**Exercise brief**
Every picture stays out; everything else in the listing below is to be returned exactly.

**Supplied information**
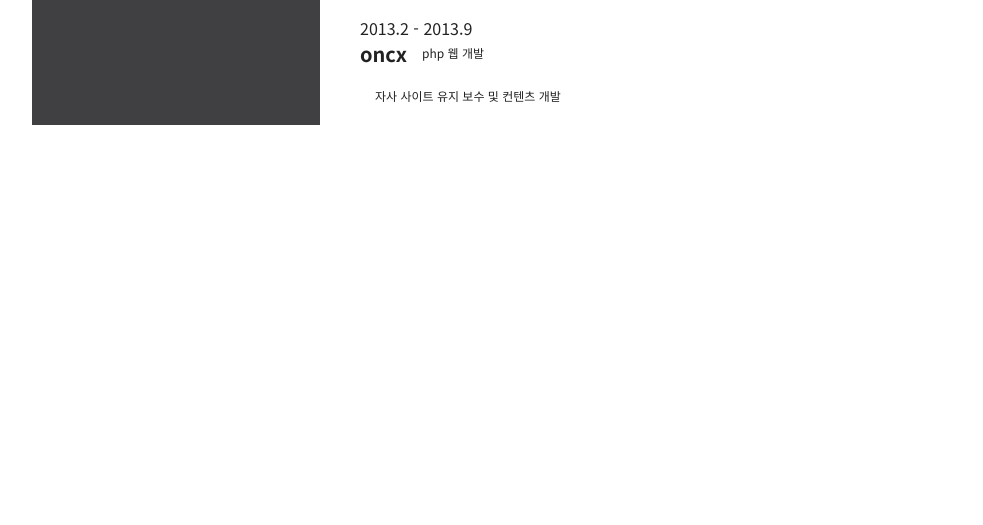
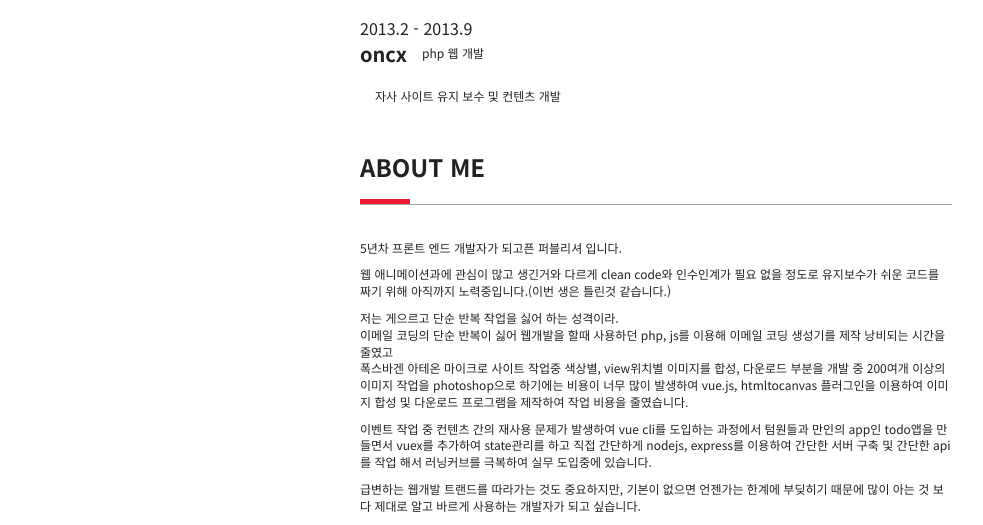
Before and after one commit to fireworks80/resume, a website: page index.html in a window 1280 px wide. Shown: the part 805-1330 px from the top of the page, without its empty margins (128-1111 px from the left). Before the commit the page ends 930 px from the top, so only its background shows below. Drawn offline with nearby package versions, Linux system fonts and the light colour scheme.

Commit message:
[update] 배경색 변경 및 소개 내용 추가

```diff
--- a/index.html
+++ b/index.html
@@ -75,6 +75,31 @@
             </ol>
           </dd>
         </dl>
+        <dl class="column about">
+          <dt class="column__tit">ABOUT ME</dt>
+          <dd class="column__desc">
+            <p>5년차 프론트 엔드 개발자가 되고픈 퍼블리셔 입니다.</p>
+            <p>
+              웹 애니메이션과에 관심이 많고 생긴거와 다르게 clean code와 인수인계가 필요 없을 정도로 유지보수가 쉬운 코드를 짜기 위해 아직까지 노력중입니다.(이번 생은 틀린것 같습니다.)
+            </p>
+            <p>
+              저는 게으르고 단순 반복 작업을 싫어 하는 성격이라.<br>
+              이메일 코딩의 단순 반복이 싫어 웹개발을 할때 사용하던 php, js를 이용해 이메일 코딩 생성기를 제작
+              낭비되는 시간을 줄였고<br>
+              폭스바겐 아테온 마이크로 사이트 작업중 색상별, view위치별 이미지를 합성, 다운로드 부분을 개발 중
+              200여개 이상의 이미지 작업을 photoshop으로 하기에는 비용이 너무 많이 발생하여 vue.js, htmltocanvas 플러그인을 이용하여
+              이미지 합성 및 다운로드 프로그램을 제작하여 작업 비용을 줄였습니다.
+            </p>
+            <p>
+              이벤트 작업 중 컨텐츠 간의 재사용 문제가 발생하여 vue cli를 도입하는 과정에서 텀원들과
+              만인의 app인 todo앱을 만들면서 vuex를 추가하여 state관리를 하고 직접 간단하게 nodejs, express를 이용하여 간단한 서버 구축 및
+              간단한 api를 작업 해서 러닝커브를 극복하여 실무 도입중에 있습니다.
+            </p>
+            <p>
+              급변하는 웹개발 트랜드를 따라가는 것도 중요하지만, 기본이 없으면 언젠가는 한계에 부딪히기 때문에 많이 아는 것 보다 제대로 알고 바르게 사용하는 개발자가 되고 싶습니다.
+            </p>
+          </dd>
+        </dl>
       </section>
     </article>
     <script src="https://cdn.jsdelivr.net/npm/vue"></script>
--- a/js/resume.js
+++ b/js/resume.js
@@ -94,8 +94,7 @@ new Vue({
           }
         ]
       }
-    ],
-    project: []
+    ]
   },
   methods: {
     createImg(skill) {
--- a/scss/_reset.scss
+++ b/scss/_reset.scss
@@ -8,7 +8,7 @@
 
 html,
 body {
-  height: 100%;
+  // height: 100%;
 }
 
 html {
--- a/scss/_resume.scss
+++ b/scss/_resume.scss
@@ -1,15 +1,15 @@
 .wrap {
   display: flex;
   max-width: 960px;
-  min-height: 100%;
-  margin: {
-    left: auto;
-    right: auto;
-  }
+  margin: rem(30) auto;
+  padding-bottom: rem(30);
+  box-shadow: 0 1px 1px 0 rgba(60,64,67,.08), 0 1px 3px 1px rgba(60,64,67,.16);
+  // background-color: $color-primary;
 
   @include respond($width-tablet) {
     display: block;
-    padding-bottom: rem(100);
+    margin: 0;
+    // padding-bottom: rem(100);
   }
 }
 // info =============================================================
@@ -18,8 +18,8 @@
   width: 30%;
   min-height: 100%;
   padding-bottom: rem(30);
-  color: #fff;
-  background-color: $color-dark;
+  // color: #fff;
+  // background-color: $color-dark;
 
   &__img {
     // @include debug;
@@ -61,10 +61,10 @@
     // @include debug(#fff);
     padding-left: rem(20);
     margin-bottom: rem(10);
-    color: #fff;
+    // color: #fff;
 
     a {
-      color: inherit;
+      // color: inherit;
     }
   }
 
@@ -186,3 +186,13 @@
     }
   }
 }
+
+.about {
+  .column__desc {
+    font-size: rem(12);
+  }
+
+  p {
+    margin-bottom: rem(10);
+  }
+}
--- a/scss/_vars.scss
+++ b/scss/_vars.scss
@@ -2,6 +2,7 @@ $font: 'Noto Sans KR', sans-serif;
 $color-dark: #404042;
 $color-gray: #a5a5a5;
 $color-red: #eb1b33;
+$color-primary: #33333d;
 
 $width-tablet: 767px;
 $width-mobile: 639px;
```
Also changed, not shown: css/style.css, 1 other file.
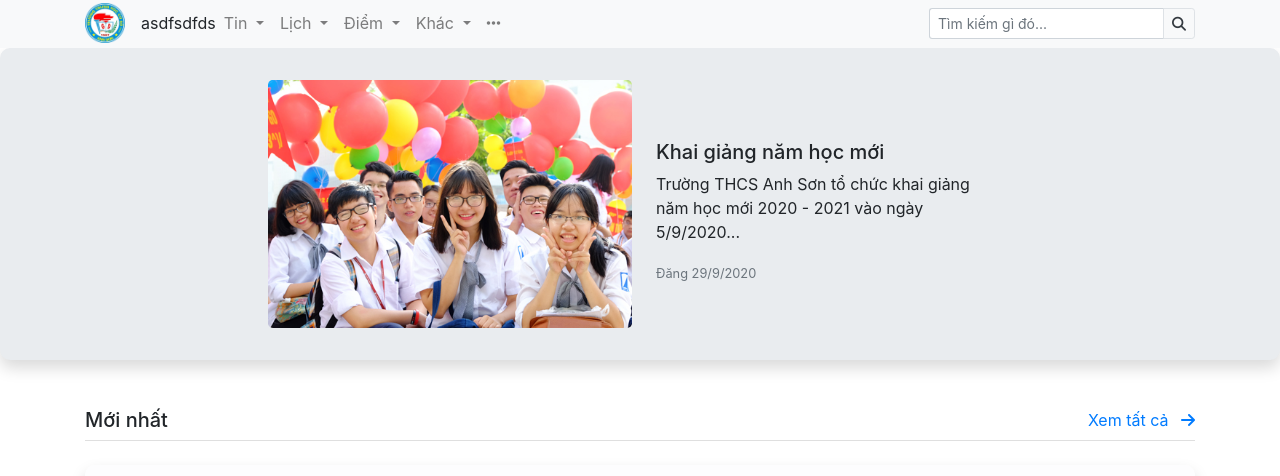
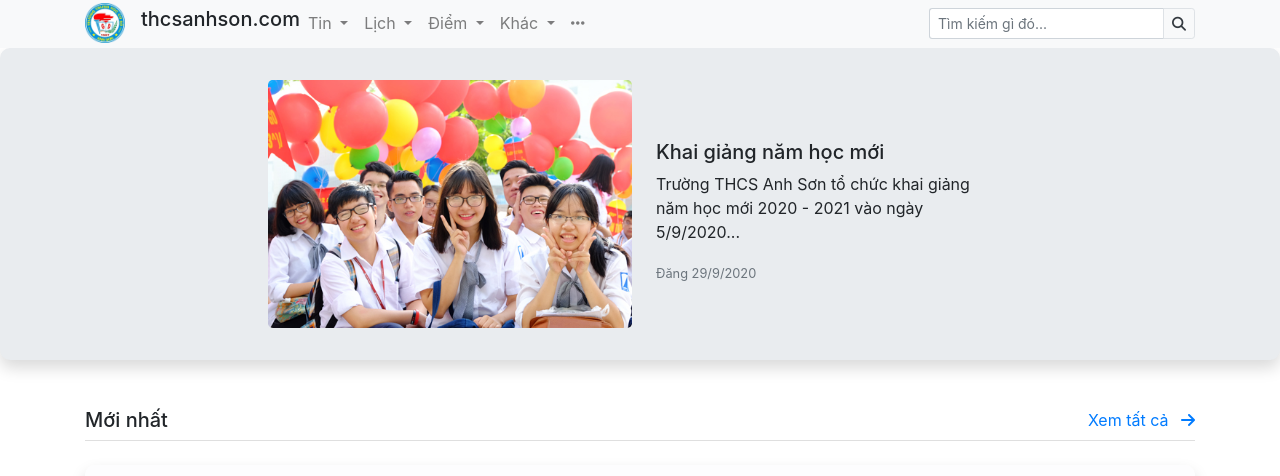
Before and after one commit to 1nguyenhuuhieu/1nguyenhuhieu.github.io, a plain HTML site: page index.html in a window 1280 px wide. Shown: the part 313-789 px from the top of the page. Drawn offline with nearby package versions, Linux system fonts and the light colour scheme; a web font is replaced by a local one.

Commit message:
Update index.html

```diff
--- a/index.html
+++ b/index.html
@@ -196,7 +196,7 @@
 
     <div class="container">
     <a class="navbar-brand" href="#"><img src="imgs/logo.png" alt="" width=40px></a>
-    asdfsdfds
+     <h5>thcsanhson.com</h5>
 
 
     <div>
```
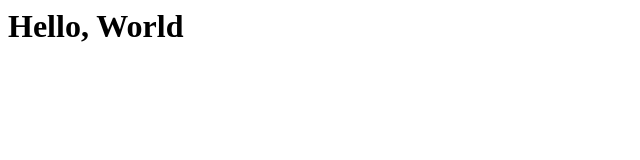
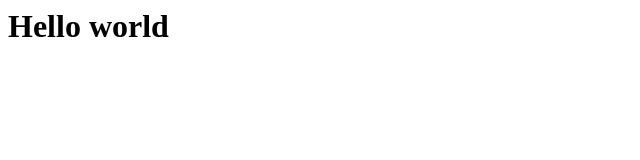
Before and after one commit to AntoninCheymoll/PresentationPage, a plain HTML site: page index.html in a window 1280 px wide. Shown: the whole page, without its empty margins (0-640 px from the left). Drawn offline with Linux system fonts and the light colour scheme.

Commit message:
Update index.html

```diff
--- a/index.html
+++ b/index.html
@@ -1 +1 @@
-<h1>Hello, World</h1>
+<h1>Hello world</h1>
```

**Answer below**
Before and after one commit to fireworks80/resume, a website: page index.html in a window 1280 px wide. Shown: the part 805-1330 px from the top of the page, without its empty margins (128-1111 px from the left). Before the commit the page ends 930 px from the top, so only its background shows below. Drawn offline with nearby package versions, Linux system fonts and the light colour scheme.

Commit message:
[update] 배경색 변경 및 소개 내용 추가

```diff
--- a/index.html
+++ b/index.html
@@ -75,6 +75,31 @@
             </ol>
           </dd>
         </dl>
+        <dl class="column about">
+          <dt class="column__tit">ABOUT ME</dt>
+          <dd class="column__desc">
+            <p>5년차 프론트 엔드 개발자가 되고픈 퍼블리셔 입니다.</p>
+            <p>
+              웹 애니메이션과에 관심이 많고 생긴거와 다르게 clean code와 인수인계가 필요 없을 정도로 유지보수가 쉬운 코드를 짜기 위해 아직까지 노력중입니다.(이번 생은 틀린것 같습니다.)
+            </p>
+            <p>
+              저는 게으르고 단순 반복 작업을 싫어 하는 성격이라.<br>
+              이메일 코딩의 단순 반복이 싫어 웹개발을 할때 사용하던 php, js를 이용해 이메일 코딩 생성기를 제작
+              낭비되는 시간을 줄였고<br>
+              폭스바겐 아테온 마이크로 사이트 작업중 색상별, view위치별 이미지를 합성, 다운로드 부분을 개발 중
+              200여개 이상의 이미지 작업을 photoshop으로 하기에는 비용이 너무 많이 발생하여 vue.js, htmltocanvas 플러그인을 이용하여
+              이미지 합성 및 다운로드 프로그램을 제작하여 작업 비용을 줄였습니다.
+            </p>
+            <p>
+              이벤트 작업 중 컨텐츠 간의 재사용 문제가 발생하여 vue cli를 도입하는 과정에서 텀원들과
+              만인의 app인 todo앱을 만들면서 vuex를 추가하여 state관리를 하고 직접 간단하게 nodejs, express를 이용하여 간단한 서버 구축 및
+              간단한 api를 작업 해서 러닝커브를 극복하여 실무 도입중에 있습니다.
+            </p>
+            <p>
+              급변하는 웹개발 트랜드를 따라가는 것도 중요하지만, 기본이 없으면 언젠가는 한계에 부딪히기 때문에 많이 아는 것 보다 제대로 알고 바르게 사용하는 개발자가 되고 싶습니다.
+            </p>
+          </dd>
+        </dl>
       </section>
     </article>
     <script src="https://cdn.jsdelivr.net/npm/vue"></script>
--- a/js/resume.js
+++ b/js/resume.js
@@ -94,8 +94,7 @@ new Vue({
           }
         ]
       }
-    ],
-    project: []
+    ]
   },
   methods: {
     createImg(skill) {
--- a/scss/_reset.scss
+++ b/scss/_reset.scss
@@ -8,7 +8,7 @@
 
 html,
 body {
-  height: 100%;
+  // height: 100%;
 }
 
 html {
--- a/scss/_resume.scss
+++ b/scss/_resume.scss
@@ -1,15 +1,15 @@
 .wrap {
   display: flex;
   max-width: 960px;
-  min-height: 100%;
-  margin: {
-    left: auto;
-    right: auto;
-  }
+  margin: rem(30) auto;
+  padding-bottom: rem(30);
+  box-shadow: 0 1px 1px 0 rgba(60,64,67,.08), 0 1px 3px 1px rgba(60,64,67,.16);
+  // background-color: $color-primary;
 
   @include respond($width-tablet) {
     display: block;
-    padding-bottom: rem(100);
+    margin: 0;
+    // padding-bottom: rem(100);
   }
 }
 // info =============================================================
@@ -18,8 +18,8 @@
   width: 30%;
   min-height: 100%;
   padding-bottom: rem(30);
-  color: #fff;
-  background-color: $color-dark;
+  // color: #fff;
+  // background-color: $color-dark;
 
   &__img {
     // @include debug;
@@ -61,10 +61,10 @@
     // @include debug(#fff);
     padding-left: rem(20);
     margin-bottom: rem(10);
-    color: #fff;
+    // color: #fff;
 
     a {
-      color: inherit;
+      // color: inherit;
     }
   }
 
@@ -186,3 +186,13 @@
     }
   }
 }
+
+.about {
+  .column__desc {
+    font-size: rem(12);
+  }
+
+  p {
+    margin-bottom: rem(10);
+  }
+}
--- a/scss/_vars.scss
+++ b/scss/_vars.scss
@@ -2,6 +2,7 @@ $font: 'Noto Sans KR', sans-serif;
 $color-dark: #404042;
 $color-gray: #a5a5a5;
 $color-red: #eb1b33;
+$color-primary: #33333d;
 
 $width-tablet: 767px;
 $width-mobile: 639px;
```
Also changed, not shown: css/style.css, 1 other file.
Before and after one commit to 1nguyenhuuhieu/1nguyenhuhieu.github.io, a plain HTML site: page index.html in a window 1280 px wide. Shown: the part 313-789 px from the top of the page. Drawn offline with nearby package versions, Linux system fonts and the light colour scheme; a web font is replaced by a local one.

Commit message:
Update index.html

```diff
--- a/index.html
+++ b/index.html
@@ -196,7 +196,7 @@
 
     <div class="container">
     <a class="navbar-brand" href="#"><img src="imgs/logo.png" alt="" width=40px></a>
-    asdfsdfds
+     <h5>thcsanhson.com</h5>
 
 
     <div>
```
Before and after one commit to AntoninCheymoll/PresentationPage, a plain HTML site: page index.html in a window 1280 px wide. Shown: the whole page, without its empty margins (0-640 px from the left). Drawn offline with Linux system fonts and the light colour scheme.

Commit message:
Update index.html

```diff
--- a/index.html
+++ b/index.html
@@ -1 +1 @@
-<h1>Hello, World</h1>
+<h1>Hello world</h1>
```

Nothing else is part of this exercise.